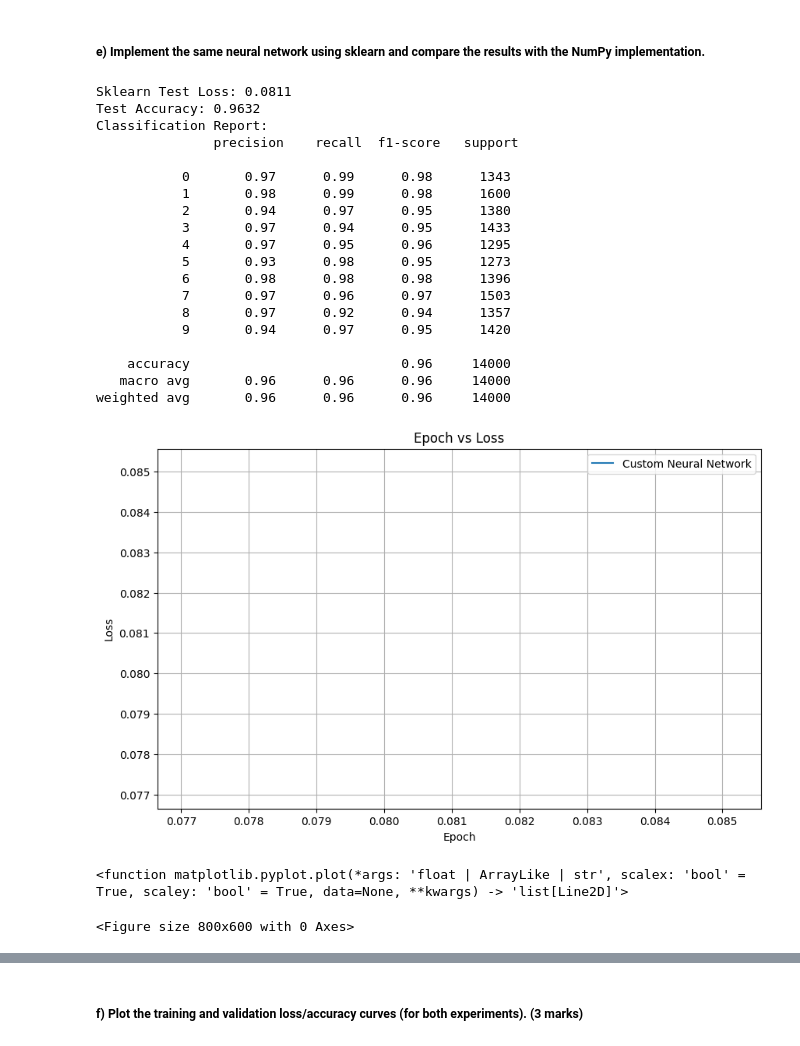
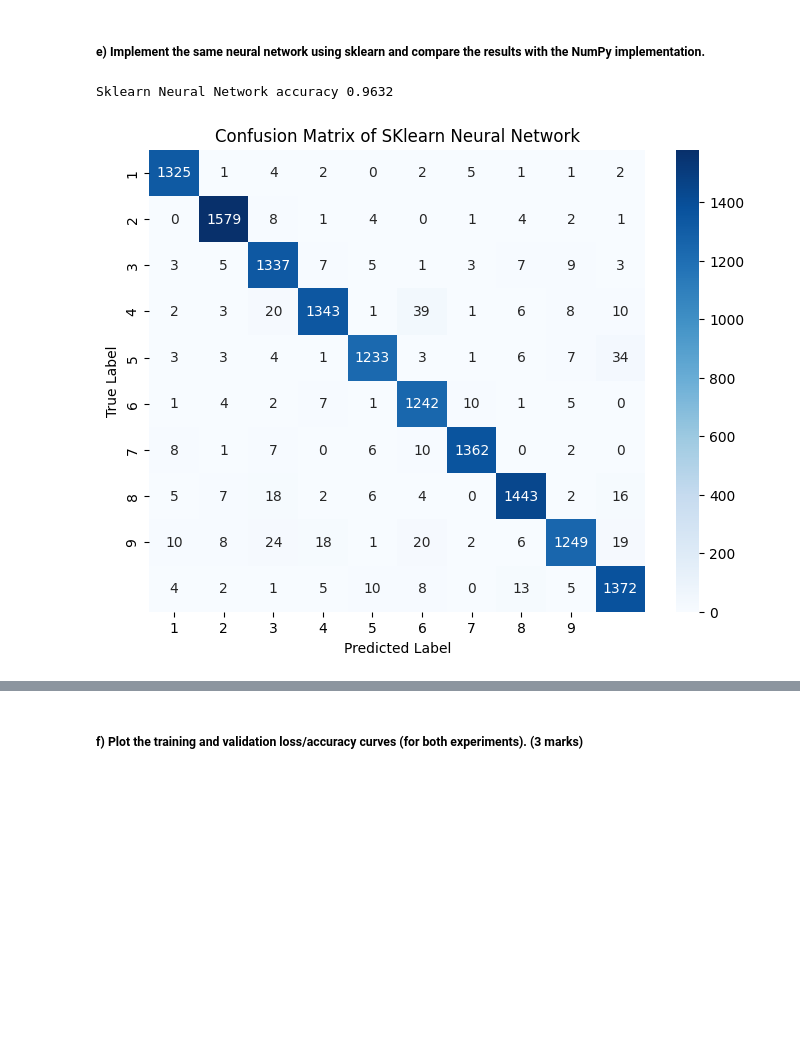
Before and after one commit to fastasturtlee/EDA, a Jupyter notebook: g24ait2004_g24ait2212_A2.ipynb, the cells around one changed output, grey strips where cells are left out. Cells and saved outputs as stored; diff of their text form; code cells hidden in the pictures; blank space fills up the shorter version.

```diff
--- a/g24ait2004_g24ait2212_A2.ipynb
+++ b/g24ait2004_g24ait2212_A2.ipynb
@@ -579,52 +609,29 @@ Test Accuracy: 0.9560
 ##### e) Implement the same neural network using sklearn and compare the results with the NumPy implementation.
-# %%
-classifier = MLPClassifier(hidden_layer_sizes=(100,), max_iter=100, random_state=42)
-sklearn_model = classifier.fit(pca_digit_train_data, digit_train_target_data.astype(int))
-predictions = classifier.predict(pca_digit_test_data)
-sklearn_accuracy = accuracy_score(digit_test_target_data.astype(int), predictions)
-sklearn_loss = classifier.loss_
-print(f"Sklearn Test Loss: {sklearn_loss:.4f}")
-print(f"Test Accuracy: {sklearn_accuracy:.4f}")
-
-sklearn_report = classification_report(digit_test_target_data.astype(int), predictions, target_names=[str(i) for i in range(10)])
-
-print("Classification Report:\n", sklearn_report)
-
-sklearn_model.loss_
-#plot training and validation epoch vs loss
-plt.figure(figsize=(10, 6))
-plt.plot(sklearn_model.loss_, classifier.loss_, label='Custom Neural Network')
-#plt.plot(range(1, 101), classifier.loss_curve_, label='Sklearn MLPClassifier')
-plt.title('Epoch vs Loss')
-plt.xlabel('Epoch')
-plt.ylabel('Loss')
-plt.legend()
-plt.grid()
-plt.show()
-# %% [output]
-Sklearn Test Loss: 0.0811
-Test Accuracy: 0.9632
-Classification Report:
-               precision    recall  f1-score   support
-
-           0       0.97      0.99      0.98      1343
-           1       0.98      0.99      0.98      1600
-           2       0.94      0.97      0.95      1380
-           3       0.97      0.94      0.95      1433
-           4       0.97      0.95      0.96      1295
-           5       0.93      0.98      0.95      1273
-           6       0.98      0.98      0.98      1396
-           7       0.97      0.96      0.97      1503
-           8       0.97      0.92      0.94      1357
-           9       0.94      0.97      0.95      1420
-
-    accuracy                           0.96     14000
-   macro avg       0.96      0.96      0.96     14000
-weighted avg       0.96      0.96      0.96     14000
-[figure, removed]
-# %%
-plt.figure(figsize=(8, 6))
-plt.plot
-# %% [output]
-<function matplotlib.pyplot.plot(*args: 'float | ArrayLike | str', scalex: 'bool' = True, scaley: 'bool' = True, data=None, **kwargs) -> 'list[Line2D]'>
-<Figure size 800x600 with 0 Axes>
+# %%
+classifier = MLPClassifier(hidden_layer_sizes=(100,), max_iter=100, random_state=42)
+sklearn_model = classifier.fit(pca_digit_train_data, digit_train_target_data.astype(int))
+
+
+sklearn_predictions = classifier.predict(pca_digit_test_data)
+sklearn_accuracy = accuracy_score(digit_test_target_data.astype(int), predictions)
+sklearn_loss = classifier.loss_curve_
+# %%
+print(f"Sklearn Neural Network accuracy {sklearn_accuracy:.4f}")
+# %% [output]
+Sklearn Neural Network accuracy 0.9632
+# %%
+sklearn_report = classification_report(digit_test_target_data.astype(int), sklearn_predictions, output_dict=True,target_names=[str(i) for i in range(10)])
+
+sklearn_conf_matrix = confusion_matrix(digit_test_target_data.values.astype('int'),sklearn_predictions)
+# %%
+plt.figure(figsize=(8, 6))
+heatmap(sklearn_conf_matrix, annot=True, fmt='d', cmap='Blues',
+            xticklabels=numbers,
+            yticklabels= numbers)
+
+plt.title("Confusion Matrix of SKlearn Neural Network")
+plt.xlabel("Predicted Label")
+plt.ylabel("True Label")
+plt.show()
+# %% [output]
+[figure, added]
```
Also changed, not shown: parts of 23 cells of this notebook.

-- -- --

EXERCISE OBJECTIVE
Tally how many lines in the material above hold the word "classifier". Write only that number.

ANSWER BOX
10